#### EXERCISE DIRECTIONS
Copy the records below exactly, leaving out every picture.

(Detected change data)
####################

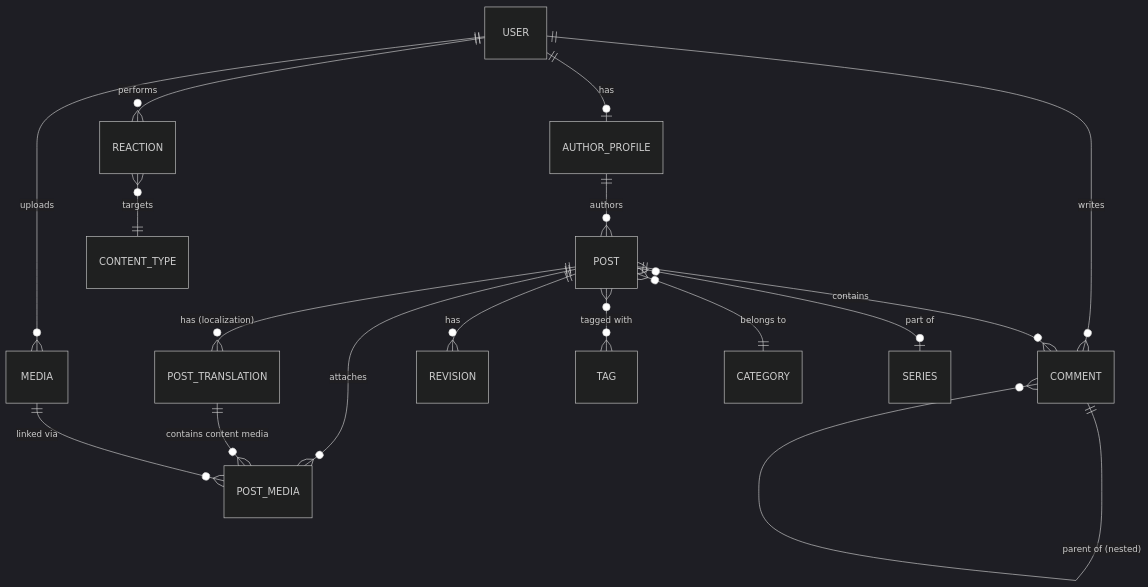
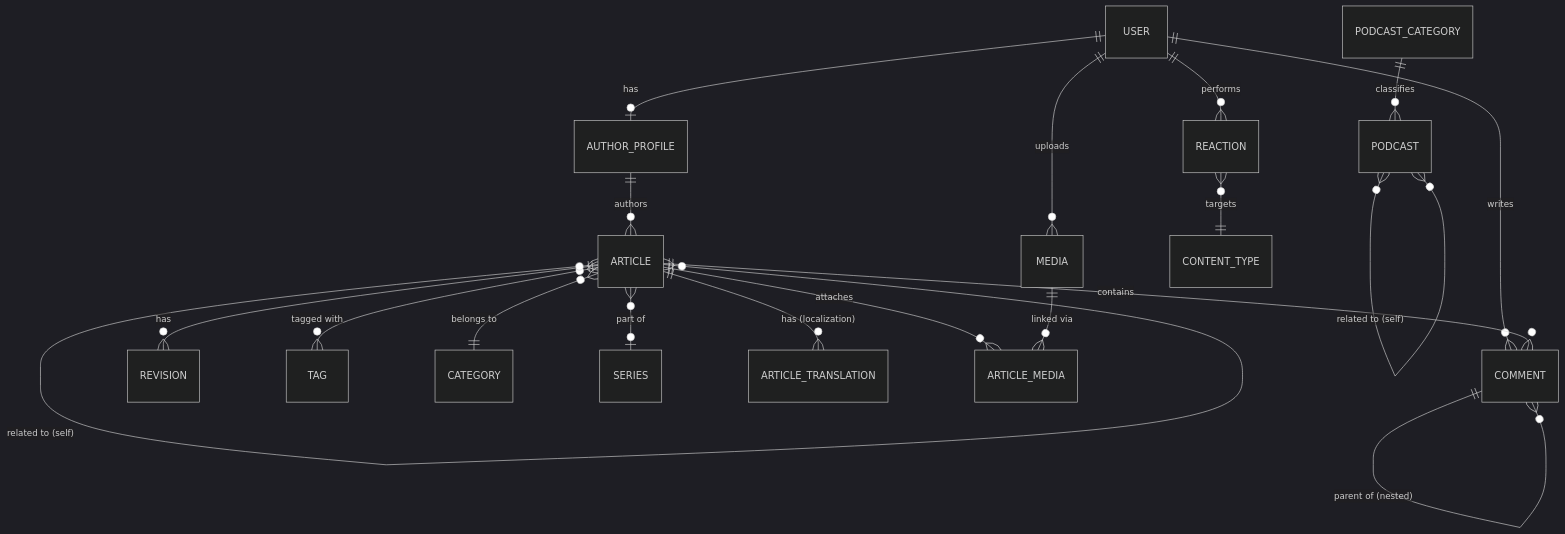
The first of 4 diagrams in COMPREHENSIVE_ARCHITECTURE.md (amirhossein-moloki/Blog), drawn with Mermaid (dark theme) before and after one commit. The commit also changed other lines of this file and 8 other files, not shown here.

First line of the commit message:
Update Comprehensive Architecture and System Documentation

````diff
--- a/COMPREHENSIVE_ARCHITECTURE.md
+++ b/COMPREHENSIVE_ARCHITECTURE.md
@@ -327,23 +381,26 @@
 ```mermaid
 erDiagram
     USER ||--o| AUTHOR_PROFILE : "has"
     USER ||--o{ MEDIA : "uploads"
     USER ||--o{ COMMENT : "writes"
     USER ||--o{ REACTION : "performs"
 
-    AUTHOR_PROFILE ||--o{ POST : "authors"
+    AUTHOR_PROFILE ||--o{ ARTICLE : "authors"
 
-    POST ||--o{ POST_TRANSLATION : "has (localization)"
-    POST ||--o{ COMMENT : "contains"
-    POST ||--o{ REVISION : "has"
-    POST }o--o{ TAG : "tagged with"
-    POST }o--|| CATEGORY : "belongs to"
-    POST }o--o| SERIES : "part of"
+    ARTICLE ||--o{ COMMENT : "contains"
+    ARTICLE ||--o{ REVISION : "has"
+    ARTICLE }o--o{ TAG : "tagged with"
+    ARTICLE }o--|| CATEGORY : "belongs to"
+    ARTICLE }o--o| SERIES : "part of"
+    ARTICLE ||--o{ ARTICLE_TRANSLATION : "has (localization)"
+    ARTICLE }o--o{ ARTICLE : "related to (self)"
 
-    POST ||--o{ POST_MEDIA : "attaches"
-    POST_TRANSLATION ||--o{ POST_MEDIA : "contains content media"
-    MEDIA ||--o{ POST_MEDIA : "linked via"
+    ARTICLE ||--o{ ARTICLE_MEDIA : "attaches"
+    MEDIA ||--o{ ARTICLE_MEDIA : "linked via"
 
     COMMENT ||--o{ COMMENT : "parent of (nested)"
     REACTION }o--|| CONTENT_TYPE : "targets"
+
+    PODCAST_CATEGORY ||--o{ PODCAST : "classifies"
+    PODCAST }o--o{ PODCAST : "related to (self)"
 ```
````
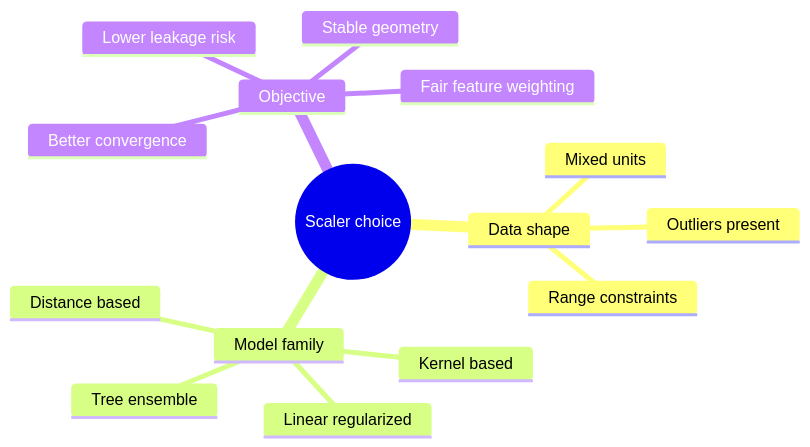
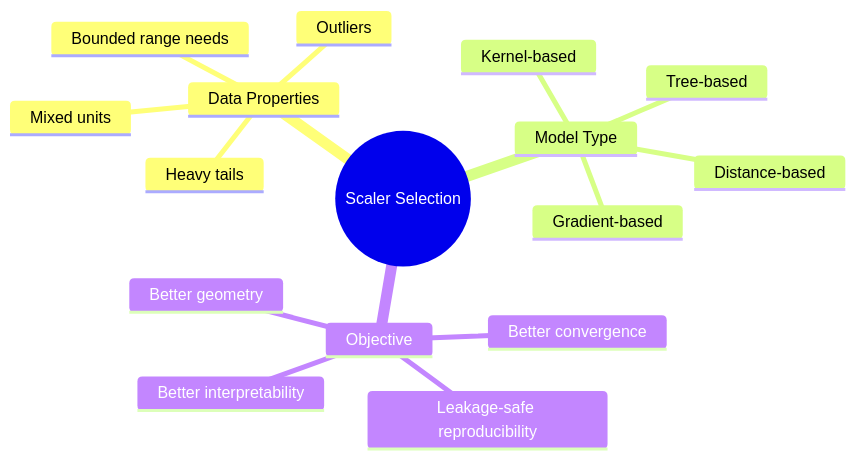
One commit to hkevin01/zscore_ml_project changed the third of 5 diagrams in README.md. Above: the diagram before and after it, drawn with Mermaid. The commit also changed other lines of this file and 10 other files, not shown here.

````diff
--- a/README.md
+++ b/README.md
@@ -267,18 +152,19 @@
 ```mermaid
 mindmap
-  root((Scaler choice))
-    Data shape
-      Outliers present
+  root((Scaler Selection))
+    Data Properties
+      Outliers
       Mixed units
-      Range constraints
-    Model family
-      Distance based
-      Kernel based
-      Linear regularized
-      Tree ensemble
+      Heavy tails
+      Bounded range needs
+    Model Type
+      Distance-based
+      Kernel-based
+      Gradient-based
+      Tree-based
     Objective
       Better convergence
-      Fair feature weighting
-      Stable geometry
-      Lower leakage risk
+      Better geometry
+      Better interpretability
+      Leakage-safe reproducibility
 ```
````
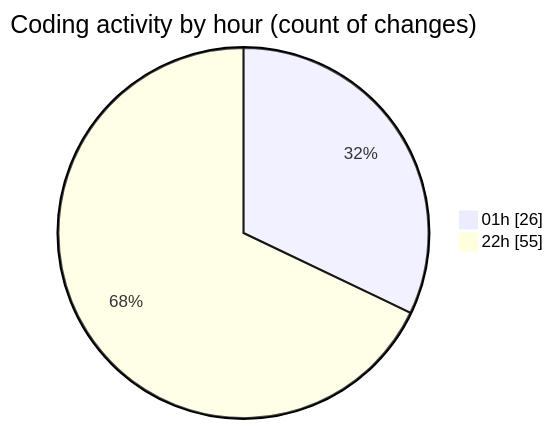
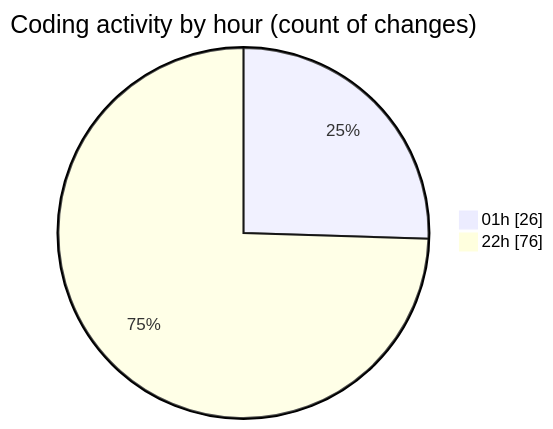
One commit to Ritupan-Deka/code-tracking changed the second of 2 diagrams in 2025-01-28/0starter_files/README.md. Above: the diagram before and after it, drawn with Mermaid. The commit also changed other lines of this file and 1 other file, not shown here.

````diff
--- a/2025-01-28/0starter_files/README.md
+++ b/2025-01-28/0starter_files/README.md
@@ -28,6 +28,6 @@
 ```mermaid
 pie showData
 title Coding activity by hour (count of changes)
 "01h" : 26
-"22h" : 55
+"22h" : 76
 ```
````
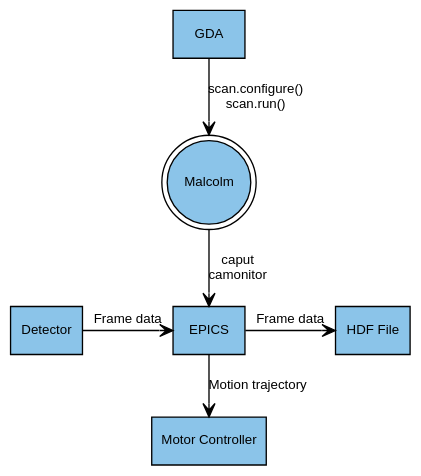
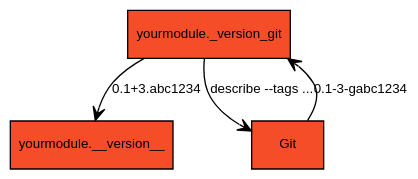
One commit to DiamondLightSource/versiongit changed the diagram in docs/index.rst. Above: the diagram before and after it, drawn with Graphviz. The commit also changed other lines of this file and 11 other files, not shown here.

```diff
--- a/docs/index.rst
+++ b/docs/index.rst
@@ -19,15 +20,12 @@
-.. digraph:: malcolm_dls_usage
+.. digraph:: development
 
     bgcolor=transparent
-    node [fontname=Arial fontsize=10 shape=box style=filled fillcolor="#8BC4E9"]
+    node [fontname=Arial fontsize=10 shape=box style=filled fillcolor="#f54d27"]
     edge [fontname=Arial fontsize=10 arrowhead=vee]
 
-    {rank=same;Detector EPICS "HDF File"}
+    vg [label="yourmodule._version_git"]
+    v [label="yourmodule.__version__"]
 
-    Malcolm [shape=doublecircle]
-
-    GDA -> Malcolm [label="scan.configure()\nscan.run()"]
-    Malcolm -> EPICS [label="caput\ncamonitor"]
-    Detector -> EPICS [label="Frame data"]
-    EPICS -> "HDF File" [label="Frame data"]
-    EPICS -> "Motor Controller" [label="Motion trajectory"]
+    vg -> Git [label="describe --tags ..."]
+    Git -> vg [label="0.1-3-gabc1234"]
+    vg -> v [label="0.1+3.abc1234"]
```
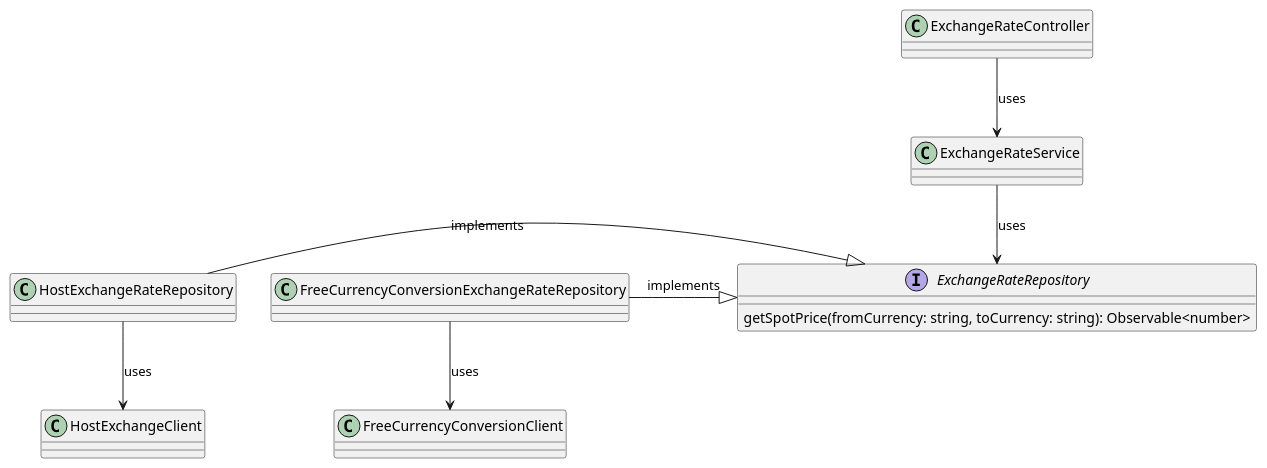
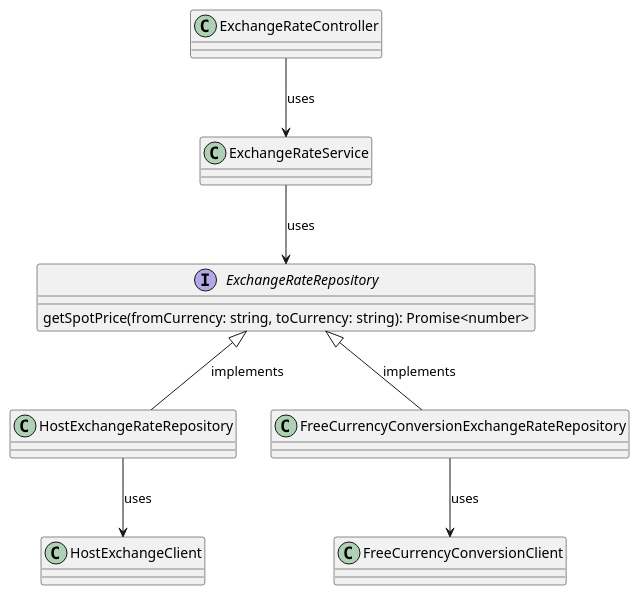
Before and after one commit to tech-leads-club/nestjs-dependency-inversion: the diagram in resource/exchange-rate-repository.puml, drawn with PlantUML. The commit also changed 4 other files, not shown here.

Commit message:
Improve readability of diagrams

```diff
--- a/resource/exchange-rate-repository.puml
+++ b/resource/exchange-rate-repository.puml
@@ -1,14 +1,16 @@
 @startuml
 
 interface ExchangeRateRepository {
-  getSpotPrice(fromCurrency: string, toCurrency: string): Observable<number>
+  getSpotPrice(fromCurrency: string, toCurrency: string): Promise<number>
 }
 
 ExchangeRateController --> ExchangeRateService: uses
 ExchangeRateService --> ExchangeRateRepository: uses
-HostExchangeRateRepository -|> ExchangeRateRepository: implements
+
+ExchangeRateRepository <|-- HostExchangeRateRepository: implements
 HostExchangeRateRepository --> HostExchangeClient: uses
-FreeCurrencyConversionExchangeRateRepository -|> ExchangeRateRepository: implements
+
+ExchangeRateRepository <|-- FreeCurrencyConversionExchangeRateRepository: implements
 FreeCurrencyConversionExchangeRateRepository --> FreeCurrencyConversionClient: uses
 
 @enduml
```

####################

#### YOUR SOLUTION
The first of 4 diagrams in COMPREHENSIVE_ARCHITECTURE.md (amirhossein-moloki/Blog), drawn with Mermaid (dark theme) before and after one commit. The commit also changed other lines of this file and 8 other files, not shown here.

First line of the commit message:
Update Comprehensive Architecture and System Documentation

````diff
--- a/COMPREHENSIVE_ARCHITECTURE.md
+++ b/COMPREHENSIVE_ARCHITECTURE.md
@@ -327,23 +381,26 @@
 ```mermaid
 erDiagram
     USER ||--o| AUTHOR_PROFILE : "has"
     USER ||--o{ MEDIA : "uploads"
     USER ||--o{ COMMENT : "writes"
     USER ||--o{ REACTION : "performs"
 
-    AUTHOR_PROFILE ||--o{ POST : "authors"
+    AUTHOR_PROFILE ||--o{ ARTICLE : "authors"
 
-    POST ||--o{ POST_TRANSLATION : "has (localization)"
-    POST ||--o{ COMMENT : "contains"
-    POST ||--o{ REVISION : "has"
-    POST }o--o{ TAG : "tagged with"
-    POST }o--|| CATEGORY : "belongs to"
-    POST }o--o| SERIES : "part of"
+    ARTICLE ||--o{ COMMENT : "contains"
+    ARTICLE ||--o{ REVISION : "has"
+    ARTICLE }o--o{ TAG : "tagged with"
+    ARTICLE }o--|| CATEGORY : "belongs to"
+    ARTICLE }o--o| SERIES : "part of"
+    ARTICLE ||--o{ ARTICLE_TRANSLATION : "has (localization)"
+    ARTICLE }o--o{ ARTICLE : "related to (self)"
 
-    POST ||--o{ POST_MEDIA : "attaches"
-    POST_TRANSLATION ||--o{ POST_MEDIA : "contains content media"
-    MEDIA ||--o{ POST_MEDIA : "linked via"
+    ARTICLE ||--o{ ARTICLE_MEDIA : "attaches"
+    MEDIA ||--o{ ARTICLE_MEDIA : "linked via"
 
     COMMENT ||--o{ COMMENT : "parent of (nested)"
     REACTION }o--|| CONTENT_TYPE : "targets"
+
+    PODCAST_CATEGORY ||--o{ PODCAST : "classifies"
+    PODCAST }o--o{ PODCAST : "related to (self)"
 ```
````
One commit to hkevin01/zscore_ml_project changed the third of 5 diagrams in README.md. Above: the diagram before and after it, drawn with Mermaid. The commit also changed other lines of this file and 10 other files, not shown here.

````diff
--- a/README.md
+++ b/README.md
@@ -267,18 +152,19 @@
 ```mermaid
 mindmap
-  root((Scaler choice))
-    Data shape
-      Outliers present
+  root((Scaler Selection))
+    Data Properties
+      Outliers
       Mixed units
-      Range constraints
-    Model family
-      Distance based
-      Kernel based
-      Linear regularized
-      Tree ensemble
+      Heavy tails
+      Bounded range needs
+    Model Type
+      Distance-based
+      Kernel-based
+      Gradient-based
+      Tree-based
     Objective
       Better convergence
-      Fair feature weighting
-      Stable geometry
-      Lower leakage risk
+      Better geometry
+      Better interpretability
+      Leakage-safe reproducibility
 ```
````
One commit to Ritupan-Deka/code-tracking changed the second of 2 diagrams in 2025-01-28/0starter_files/README.md. Above: the diagram before and after it, drawn with Mermaid. The commit also changed other lines of this file and 1 other file, not shown here.

````diff
--- a/2025-01-28/0starter_files/README.md
+++ b/2025-01-28/0starter_files/README.md
@@ -28,6 +28,6 @@
 ```mermaid
 pie showData
 title Coding activity by hour (count of changes)
 "01h" : 26
-"22h" : 55
+"22h" : 76
 ```
````
One commit to DiamondLightSource/versiongit changed the diagram in docs/index.rst. Above: the diagram before and after it, drawn with Graphviz. The commit also changed other lines of this file and 11 other files, not shown here.

```diff
--- a/docs/index.rst
+++ b/docs/index.rst
@@ -19,15 +20,12 @@
-.. digraph:: malcolm_dls_usage
+.. digraph:: development
 
     bgcolor=transparent
-    node [fontname=Arial fontsize=10 shape=box style=filled fillcolor="#8BC4E9"]
+    node [fontname=Arial fontsize=10 shape=box style=filled fillcolor="#f54d27"]
     edge [fontname=Arial fontsize=10 arrowhead=vee]
 
-    {rank=same;Detector EPICS "HDF File"}
+    vg [label="yourmodule._version_git"]
+    v [label="yourmodule.__version__"]
 
-    Malcolm [shape=doublecircle]
-
-    GDA -> Malcolm [label="scan.configure()\nscan.run()"]
-    Malcolm -> EPICS [label="caput\ncamonitor"]
-    Detector -> EPICS [label="Frame data"]
-    EPICS -> "HDF File" [label="Frame data"]
-    EPICS -> "Motor Controller" [label="Motion trajectory"]
+    vg -> Git [label="describe --tags ..."]
+    Git -> vg [label="0.1-3-gabc1234"]
+    vg -> v [label="0.1+3.abc1234"]
```
Before and after one commit to tech-leads-club/nestjs-dependency-inversion: the diagram in resource/exchange-rate-repository.puml, drawn with PlantUML. The commit also changed 4 other files, not shown here.

Commit message:
Improve readability of diagrams

```diff
--- a/resource/exchange-rate-repository.puml
+++ b/resource/exchange-rate-repository.puml
@@ -1,14 +1,16 @@
 @startuml
 
 interface ExchangeRateRepository {
-  getSpotPrice(fromCurrency: string, toCurrency: string): Observable<number>
+  getSpotPrice(fromCurrency: string, toCurrency: string): Promise<number>
 }
 
 ExchangeRateController --> ExchangeRateService: uses
 ExchangeRateService --> ExchangeRateRepository: uses
-HostExchangeRateRepository -|> ExchangeRateRepository: implements
+
+ExchangeRateRepository <|-- HostExchangeRateRepository: implements
 HostExchangeRateRepository --> HostExchangeClient: uses
-FreeCurrencyConversionExchangeRateRepository -|> ExchangeRateRepository: implements
+
+ExchangeRateRepository <|-- FreeCurrencyConversionExchangeRateRepository: implements
 FreeCurrencyConversionExchangeRateRepository --> FreeCurrencyConversionClient: uses
 
 @enduml
```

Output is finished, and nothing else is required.